> [Directions for this task]: Go through the lines below and tally those containing the string "False". Respond with the number only.

**********

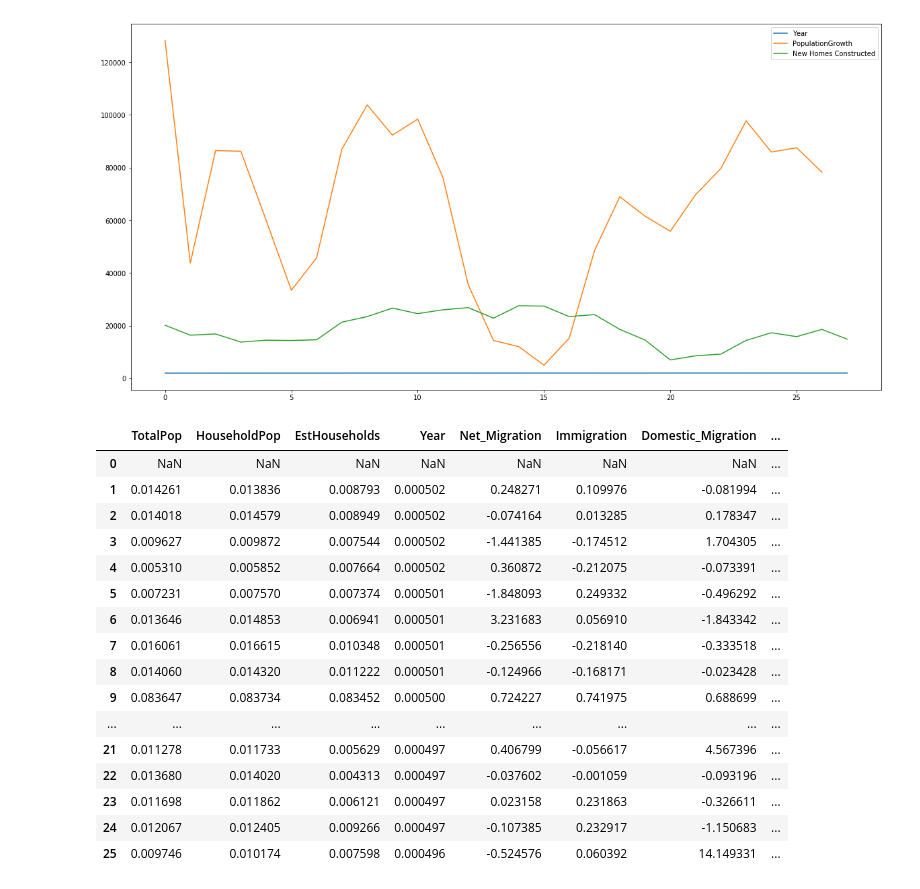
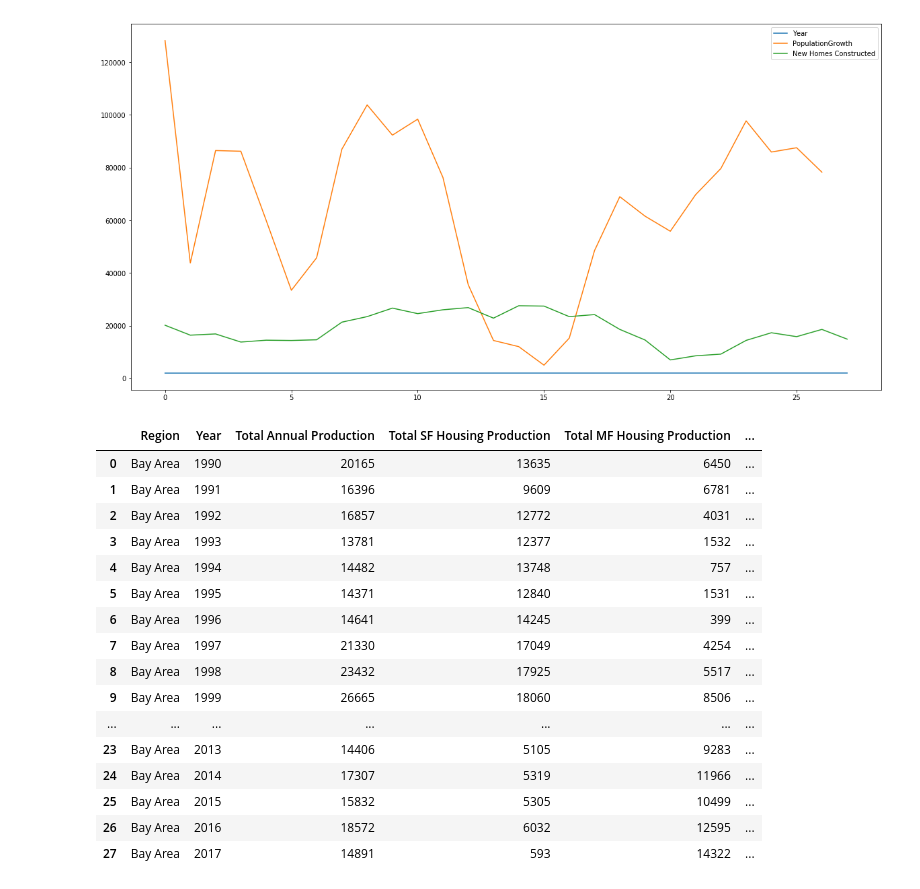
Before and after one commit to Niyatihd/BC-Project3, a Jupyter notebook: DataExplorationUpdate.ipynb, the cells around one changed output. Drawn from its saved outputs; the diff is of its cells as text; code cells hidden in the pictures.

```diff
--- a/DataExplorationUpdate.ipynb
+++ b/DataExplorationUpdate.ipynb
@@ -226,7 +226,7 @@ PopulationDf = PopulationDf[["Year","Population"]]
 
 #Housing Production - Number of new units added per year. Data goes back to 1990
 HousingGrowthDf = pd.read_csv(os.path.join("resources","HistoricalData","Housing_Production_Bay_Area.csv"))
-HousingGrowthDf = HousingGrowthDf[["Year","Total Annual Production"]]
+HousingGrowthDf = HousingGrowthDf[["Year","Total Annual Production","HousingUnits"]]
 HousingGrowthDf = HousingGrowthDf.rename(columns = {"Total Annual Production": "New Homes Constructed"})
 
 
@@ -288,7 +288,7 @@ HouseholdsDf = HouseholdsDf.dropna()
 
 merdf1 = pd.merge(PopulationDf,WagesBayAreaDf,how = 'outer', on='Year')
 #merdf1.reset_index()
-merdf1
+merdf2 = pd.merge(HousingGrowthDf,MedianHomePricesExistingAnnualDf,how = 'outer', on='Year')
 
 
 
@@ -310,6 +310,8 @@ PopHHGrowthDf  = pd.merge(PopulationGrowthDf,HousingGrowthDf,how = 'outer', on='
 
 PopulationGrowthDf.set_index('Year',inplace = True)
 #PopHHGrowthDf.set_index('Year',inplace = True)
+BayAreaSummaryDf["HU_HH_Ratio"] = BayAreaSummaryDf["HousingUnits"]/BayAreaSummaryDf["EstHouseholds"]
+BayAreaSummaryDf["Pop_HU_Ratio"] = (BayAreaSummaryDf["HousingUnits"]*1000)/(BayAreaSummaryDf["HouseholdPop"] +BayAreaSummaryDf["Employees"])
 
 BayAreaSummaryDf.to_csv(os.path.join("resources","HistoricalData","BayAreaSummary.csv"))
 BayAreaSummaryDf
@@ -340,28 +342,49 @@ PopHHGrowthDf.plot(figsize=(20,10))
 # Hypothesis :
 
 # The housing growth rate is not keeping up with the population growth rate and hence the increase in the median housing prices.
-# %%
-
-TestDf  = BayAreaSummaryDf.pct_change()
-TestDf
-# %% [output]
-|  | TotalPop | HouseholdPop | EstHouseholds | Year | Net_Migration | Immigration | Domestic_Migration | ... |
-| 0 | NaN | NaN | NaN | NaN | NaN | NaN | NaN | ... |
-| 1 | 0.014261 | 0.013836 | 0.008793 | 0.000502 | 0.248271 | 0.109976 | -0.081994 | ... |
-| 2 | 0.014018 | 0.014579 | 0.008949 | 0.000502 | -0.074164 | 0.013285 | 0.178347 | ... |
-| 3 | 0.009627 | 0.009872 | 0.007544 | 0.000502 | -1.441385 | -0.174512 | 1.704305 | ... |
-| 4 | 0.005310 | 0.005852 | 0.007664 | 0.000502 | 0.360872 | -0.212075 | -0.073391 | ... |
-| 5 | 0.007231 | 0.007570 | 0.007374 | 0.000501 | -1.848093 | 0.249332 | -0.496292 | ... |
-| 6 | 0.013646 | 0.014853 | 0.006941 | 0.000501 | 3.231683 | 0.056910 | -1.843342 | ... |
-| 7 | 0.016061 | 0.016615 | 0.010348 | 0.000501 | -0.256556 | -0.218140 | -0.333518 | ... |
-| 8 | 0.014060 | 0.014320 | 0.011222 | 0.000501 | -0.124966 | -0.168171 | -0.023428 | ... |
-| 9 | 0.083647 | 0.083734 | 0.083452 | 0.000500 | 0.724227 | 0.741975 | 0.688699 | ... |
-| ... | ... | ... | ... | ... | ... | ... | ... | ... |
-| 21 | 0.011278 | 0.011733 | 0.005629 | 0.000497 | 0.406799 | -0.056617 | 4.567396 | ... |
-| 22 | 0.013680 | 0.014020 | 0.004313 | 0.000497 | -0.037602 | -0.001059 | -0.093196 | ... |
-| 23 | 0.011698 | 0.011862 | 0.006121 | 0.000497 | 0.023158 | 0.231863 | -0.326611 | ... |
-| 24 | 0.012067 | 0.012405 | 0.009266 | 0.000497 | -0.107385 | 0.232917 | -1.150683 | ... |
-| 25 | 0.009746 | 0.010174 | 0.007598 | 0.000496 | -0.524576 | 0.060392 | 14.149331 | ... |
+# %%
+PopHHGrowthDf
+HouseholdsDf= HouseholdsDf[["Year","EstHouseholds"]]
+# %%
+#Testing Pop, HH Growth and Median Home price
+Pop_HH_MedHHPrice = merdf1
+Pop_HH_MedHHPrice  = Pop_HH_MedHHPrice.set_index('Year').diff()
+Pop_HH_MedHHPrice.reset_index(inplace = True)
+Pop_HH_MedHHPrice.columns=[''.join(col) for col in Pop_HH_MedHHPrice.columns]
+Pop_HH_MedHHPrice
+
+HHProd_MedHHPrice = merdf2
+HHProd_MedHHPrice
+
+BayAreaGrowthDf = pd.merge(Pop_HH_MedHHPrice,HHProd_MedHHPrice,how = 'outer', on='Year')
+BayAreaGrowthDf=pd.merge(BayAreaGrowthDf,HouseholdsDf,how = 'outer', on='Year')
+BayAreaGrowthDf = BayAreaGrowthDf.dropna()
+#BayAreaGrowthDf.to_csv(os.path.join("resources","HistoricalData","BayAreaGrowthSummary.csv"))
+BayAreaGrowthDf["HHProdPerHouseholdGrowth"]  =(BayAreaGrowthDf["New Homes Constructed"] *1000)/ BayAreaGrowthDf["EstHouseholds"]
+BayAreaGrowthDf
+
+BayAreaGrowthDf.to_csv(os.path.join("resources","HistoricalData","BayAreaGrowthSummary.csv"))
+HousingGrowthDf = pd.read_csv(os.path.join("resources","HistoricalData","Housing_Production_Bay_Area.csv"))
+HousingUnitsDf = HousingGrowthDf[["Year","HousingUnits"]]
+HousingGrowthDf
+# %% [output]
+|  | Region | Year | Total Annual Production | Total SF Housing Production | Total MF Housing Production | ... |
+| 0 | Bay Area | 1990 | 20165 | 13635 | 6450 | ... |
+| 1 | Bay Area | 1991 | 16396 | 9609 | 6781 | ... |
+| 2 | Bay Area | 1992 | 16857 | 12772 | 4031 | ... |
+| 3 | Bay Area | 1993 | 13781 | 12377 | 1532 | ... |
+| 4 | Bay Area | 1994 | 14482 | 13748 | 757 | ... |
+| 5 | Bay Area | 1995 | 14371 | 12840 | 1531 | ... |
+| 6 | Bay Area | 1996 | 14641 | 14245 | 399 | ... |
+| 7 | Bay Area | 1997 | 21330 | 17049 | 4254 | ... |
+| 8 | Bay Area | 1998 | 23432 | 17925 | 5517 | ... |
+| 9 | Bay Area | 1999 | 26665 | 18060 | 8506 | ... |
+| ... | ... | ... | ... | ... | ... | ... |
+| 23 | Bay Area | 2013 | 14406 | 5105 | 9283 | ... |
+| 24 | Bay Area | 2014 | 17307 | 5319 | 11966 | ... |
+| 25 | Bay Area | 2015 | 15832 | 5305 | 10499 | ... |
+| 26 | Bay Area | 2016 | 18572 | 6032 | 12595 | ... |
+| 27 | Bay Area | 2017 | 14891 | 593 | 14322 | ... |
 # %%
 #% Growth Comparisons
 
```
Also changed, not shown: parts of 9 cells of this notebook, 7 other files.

**********

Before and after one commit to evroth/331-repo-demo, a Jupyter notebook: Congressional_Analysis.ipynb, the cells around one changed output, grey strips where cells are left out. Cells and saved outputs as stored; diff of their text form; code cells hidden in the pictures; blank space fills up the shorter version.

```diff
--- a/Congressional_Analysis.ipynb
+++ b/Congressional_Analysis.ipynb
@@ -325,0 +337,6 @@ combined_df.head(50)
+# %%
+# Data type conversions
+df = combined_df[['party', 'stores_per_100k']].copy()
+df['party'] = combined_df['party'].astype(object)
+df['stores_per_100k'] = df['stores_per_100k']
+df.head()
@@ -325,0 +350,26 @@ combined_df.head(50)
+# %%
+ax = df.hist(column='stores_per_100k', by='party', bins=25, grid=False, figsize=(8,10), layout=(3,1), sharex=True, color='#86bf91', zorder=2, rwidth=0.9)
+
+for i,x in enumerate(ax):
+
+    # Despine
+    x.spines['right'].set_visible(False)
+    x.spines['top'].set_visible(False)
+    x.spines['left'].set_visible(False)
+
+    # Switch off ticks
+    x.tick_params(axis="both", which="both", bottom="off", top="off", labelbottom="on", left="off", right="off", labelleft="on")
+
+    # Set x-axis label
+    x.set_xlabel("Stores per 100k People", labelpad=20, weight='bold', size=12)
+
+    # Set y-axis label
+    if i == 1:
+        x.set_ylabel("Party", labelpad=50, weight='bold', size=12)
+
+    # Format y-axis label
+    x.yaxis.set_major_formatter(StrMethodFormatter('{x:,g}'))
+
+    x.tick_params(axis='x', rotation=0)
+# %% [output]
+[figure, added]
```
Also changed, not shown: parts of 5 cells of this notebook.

**********

> [Response below]: 4